Republican Mitt Romney’s favorite football team, headed by a donor to President Barack Obama’s re-election bid, faces a rival Oct. 21 owned by a top Romney fundraiser who’s said he would rather see his candidate than his team win.
The owners of the New England Patriots and the New York Jets, squads meeting with first place at stake in the American Football Conference’s Eastern Division, line up on opposite sides in the political arena as well as on the football field.
Patriots owner Robert Kraft has given $5,000 -- the maximum allowed under federal election law -- to Obama. Jets owner Woody Johnson not only has funneled the same amount to Romney, he serves as the New York finance chairman for the former Massachusetts governor who is a Patriots’ fan.
Johnson told Bloomberg Television’s “Market Makers” Oct. 1 he’s rooting more for a Romney victory than for his team to finish the season with a winning record.
“Well, I think you always have to put country first,” Johnson said. “So I think it’s very, very important, not only for us but in particular for our kids and grandkids, that this election come off” with Mitt Romney claiming the White House.
Among other owners of the 32 National Football League teams, Johnson’s leanings in the presidential race are more typical than Kraft’s.
The Atlanta Falcons’ Arthur Blank and the Pittsburgh Steelers’ Dan Rooney, named by Obama in 2009 to be ambassador to Ireland, joined Kraft in donating to the president’s re-election campaign, according to a Bloomberg Government analysis and the Center for Responsive Politics, a Washington-based research group that tracks campaign donations.
Eleven other owners aside from Johnson are Romney donors, including the Dallas Cowboys’ Jerry Jones and the Washington Redskins’ Dan Snyder, whose teams otherwise are arch-enemies. The newest member of the owners club -- Jimmy Haslam III, whose purchase of the Cleveland Browns was approved by the league earlier this week, is another Romney contributor.
Relatives of owners who help run teams also are helping Romney. Arizona Cardinals’ owner Bill Bidwill and his son, Michael, have combined to contribute $7,500 to the Republican, and four members of the Spanos family, which owns the San Diego Chargers, have donated $11,000.
The total score, based on the most recent information on donations directly to the candidates from the NFL ownership ranks: Romney $63,500; Obama $12,500.
Robert McNair, owner of the Houston Texans, gave $1 million to a super-political action committee that backs Romney and can accept unlimited individual donations. The contribution to Restore Our Future on Sept. 26 was McNair’s first to the group.
“These are all multimillionaires and billionaires,” said Michael Cramer, director of the Texas Program in Sports and Media at the University of Texas in Austin and a former president of the Texas Rangers baseball team and the Dallas Stars hockey franchise. “They are clearly supporting the party that will deliver best results as they see it from a tax-and-economy standpoint.”

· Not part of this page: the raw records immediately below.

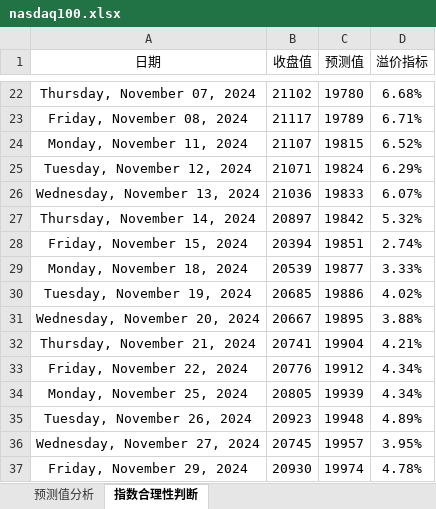
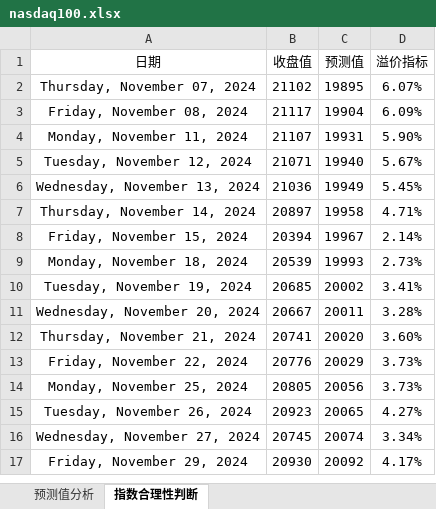
Before and after one commit to a358003542/ipynb_notebook, an Excel workbook: 纳斯达克指数估值/nasdaq100.xlsx, sheet 指数合理性判断, drawn as a sheet; only a part is shown, gaps mark what is left out; values as stored, in another font and other column widths than the file's, no borders; charts and pictures and table styles not drawn; addresses are those after the commit; the diff covers the shown part only; the diff names each change by its address in the sheet, - before the commit and + after, or states it on an @@ line.

```diff
--- a/纳斯达克指数估值/nasdaq100.xlsx (sheet 指数合理性判断)
+++ b/纳斯达克指数估值/nasdaq100.xlsx (sheet 指数合理性判断)
-C2 (预测值): 19780
+C2 (预测值): 19895
-D2 (溢价指标): 6.68%
+D2 (溢价指标): 6.07%
-C3 (预测值): 19789
+C3 (预测值): 19904
-D3 (溢价指标): 6.71%
+D3 (溢价指标): 6.09%
-C4 (预测值): 19815
+C4 (预测值): 19931
-D4 (溢价指标): 6.52%
+D4 (溢价指标): 5.90%
-C5 (预测值): 19824
+C5 (预测值): 19940
-D5 (溢价指标): 6.29%
+D5 (溢价指标): 5.67%
-C6 (预测值): 19833
+C6 (预测值): 19949
-D6 (溢价指标): 6.07%
+D6 (溢价指标): 5.45%
-C7 (预测值): 19842
+C7 (预测值): 19958
-D7 (溢价指标): 5.32%
+D7 (溢价指标): 4.71%
-C8 (预测值): 19851
+C8 (预测值): 19967
-D8 (溢价指标): 2.74%
+D8 (溢价指标): 2.14%
-C9 (预测值): 19877
+C9 (预测值): 19993
-D9 (溢价指标): 3.33%
+D9 (溢价指标): 2.73%
-C10 (预测值): 19886
+C10 (预测值): 20002
-D10 (溢价指标): 4.02%
+D10 (溢价指标): 3.41%
-C11 (预测值): 19895
+C11 (预测值): 20011
-D11 (溢价指标): 3.88%
+D11 (溢价指标): 3.28%
-C12 (预测值): 19904
+C12 (预测值): 20020
-D12 (溢价指标): 4.21%
+D12 (溢价指标): 3.60%
-C13 (预测值): 19912
+C13 (预测值): 20029
-D13:D14 (溢价指标): 4.34%
+D13:D14 (溢价指标): 3.73%
-C14 (预测值): 19939
+C14 (预测值): 20056
-C15 (预测值): 19948
+C15 (预测值): 20065
-D15 (溢价指标): 4.89%
+D15 (溢价指标): 4.27%
-C16 (预测值): 19957
+C16 (预测值): 20074
-D16 (溢价指标): 3.95%
+D16 (溢价指标): 3.34%
-C17 (预测值): 19974
+C17 (预测值): 20092
-D17 (溢价指标): 4.78%
+D17 (溢价指标): 4.17%
```
Also changed, not shown: 28 added rows, 20 removed rows and 417 edited cells elsewhere in this sheet, sheet 预测值分析, charts or pictures, 9 other files.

Greg Aiello, an NFL spokesman, declined a request for comment on the owner donations, saying, “It’s a personal matter.” Also declining comment was a spokesman for the Patriots, Stacey James.
Johnson, wearing a Jets cap, earlier this week was part of the team of Romney fundraisers and major donors attending a three-day retreat at New York City’s Waldorf Astoria Hotel.
“It’s just to thank everybody, to bring everybody up to speed in terms of what’s going on,” Johnson told reporters as he entered a dinner gala at the Intrepid Sea, Air and Space Museum, where he later would see a video of Donald Trump telling Obama, “You’re fired!”
Romney “is really doing well,” Johnson said. “The crowds are enormous. We’re getting the kind of crowds Obama got last time” in the 2008 campaign.
As for any future role with Romney, he said, “I’m probably just going to raise money. That’s what they want me to do.”
Three other Jets executives, including general manager Mike Tannenbaum, each donated $2,500 to Romney.
Despite Johnson’s support, Romney declared his allegiance to the Jets’ division rivals in a September appearance on “Live,” the television program hosted by Kelly Ripa and former New York Giants defensive end Michael Strahan.
“Favorite football team?” Strahan asked as one of a series of rapid-fire questions.
“Sorry about that, Mr. Giants, but for me, it’s New England,” responded Romney, who lives in Belmont, Massachusetts.
Cramer said NFL owners also may be inclined to support Romney because of their concerns about the sluggish growth rate for the U.S. economy.
“Their game depends on the health of the economy, which begats corporate sponsorships, suites, season tickets, etc.,” Cramer said. “So you support your candidate the way your pocketbook tells you.”